The mind-to-movement system that allows a quadriplegic man to control a computer using only his thoughts is a scientific milestone. It was reached, in large part, through the brain gate system. This system has become a boon to the paralyzed. The BrainGate System is based on Cyber kinetics platform technology to sense, transmit, and analyze and apply the language of neurons. The principle of operation behind the BrainGate System is that with intact brain function, brain signals are generated even though they are not sent to the arms, hands and legs. The signals are interpreted and translated into cursor movements, offering the user an alternate Brain Gate pathway to control a computer with thought, just as individuals who have the ability to move their hands use a mouse. The 'Brain Gate' contains tiny spikes that will extend down about one millimeter into the brain after being implanted beneath the skull, monitoring the activity from a small group of neurons.

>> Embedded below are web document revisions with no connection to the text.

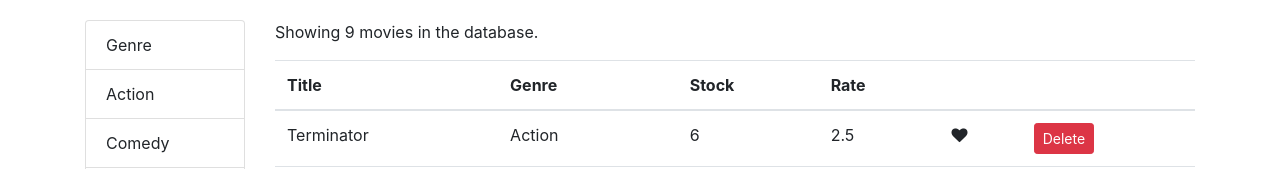
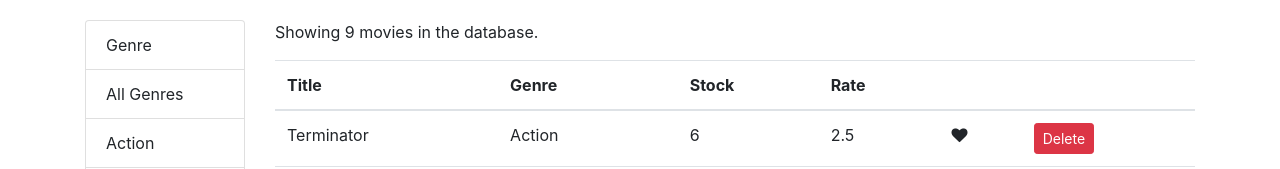
Before and after one commit to aindriu80/vidly-react, a React (Create React App) app: page / in a window 1280 px wide. Shown: the top 169 px of the page. Built offline with nearby package versions, Linux system fonts and the light colour scheme.

Commit message:
Filtering - Adding all Genres

```diff
--- a/src/components/movies.jsx
+++ b/src/components/movies.jsx
@@ -16,7 +16,8 @@ class Movies extends Component {
     };
 
     componentDidMount() {
-        this.setState({ movies: getMovies(), genres: getGenres() });
+        const genres = [{ name: 'All Genres' }, ...getGenres()]
+        this.setState({ movies: getMovies(), genres });
     }
 
     handleDelete = (movie) => {
@@ -40,7 +41,7 @@ class Movies extends Component {
     };
 
     handleGenreSelect = genre => {
-        this.setState({ selectedGenre: genre });
+        this.setState({ selectedGenre: genre, currentPage: 1 });
         // console.log(genre);
     };
 
@@ -51,7 +52,10 @@ class Movies extends Component {
         if (count === 0)
             return <p> There are no movies in the database.</p>;
 
-        const filtered = selectedGenre ? allMovies.filter(m => m.genre._id === selectedGenre._id) : allMovies;
+        const filtered = selectedGenre && selectedGenre._id
+            ? allMovies.filter(m => m.genre._id === selectedGenre._id)
+            : allMovies;
+
         const movies = paginate(filtered, currentPage, pageSize);
 
         return (
```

It will now be possible for a patient with spinal cord injury to produce brain signals that relay the intention of moving the paralyzed limbs, as signals to an implanted sensor, which is then output as electronic impulses.

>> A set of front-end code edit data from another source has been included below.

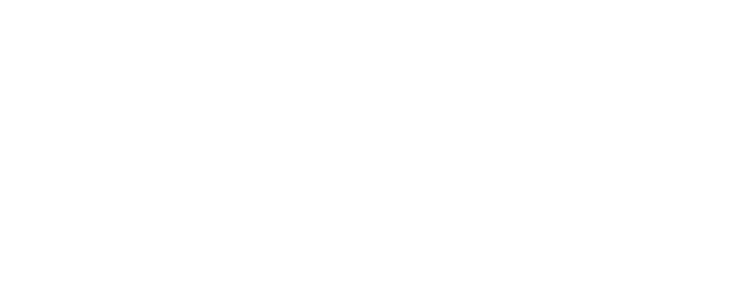
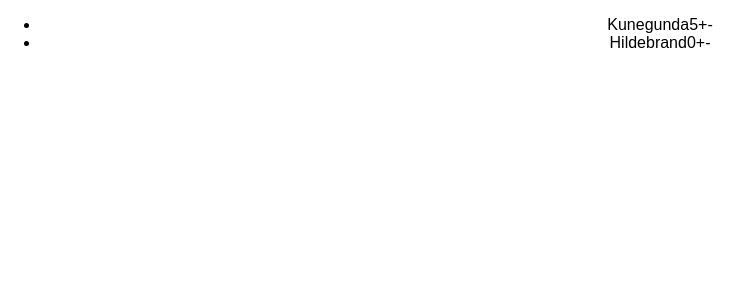
Before and after one commit to krlakwa/scorekeeper, a React (Create React App) app: page / in a window 1280 px wide. Shown: the top 300 px of the page, without its empty margins (0-751 px from the left). Built offline with nearby package versions, Linux system fonts and the light colour scheme.

Commit message:
Update App.js

```diff
--- a/src/App.js
+++ b/src/App.js
@@ -1,10 +1,28 @@
 import React, { Component } from 'react';
 import './App.css';
+import PlayersList from './components/PlayersList';
 
 class App extends Component {
+  constructor() {
+    super();
+
+    this.state = {
+      players: [
+        {
+          name: 'Kunegunda',
+          score: 5,
+        },
+        {
+          name: 'Hildebrand',
+          score: 0
+        }
+      ]
+    }
+  }
   render() {
     return(
       <div className="App">
+        <PlayersList players={this.state.players} />
       </div>
     );
   }
```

These impulses enable the user to operate mechanical devices with the help of a computer cursor. MatthewNagle, 25-year old Massachusetts man with a severe spinal cord injury, has been paralyzed from the neck down since 2001.After taking part in a clinical trial of this system; he has opened e-mail, switched TV channels, turned on lights. He even moved a robotic hand from his wheelchair. This marks the first time that neural movement signals have been recorded and decoded in a human with spinal cord injury. The system is also the first to allow a human to control his surrounding environment using his mind.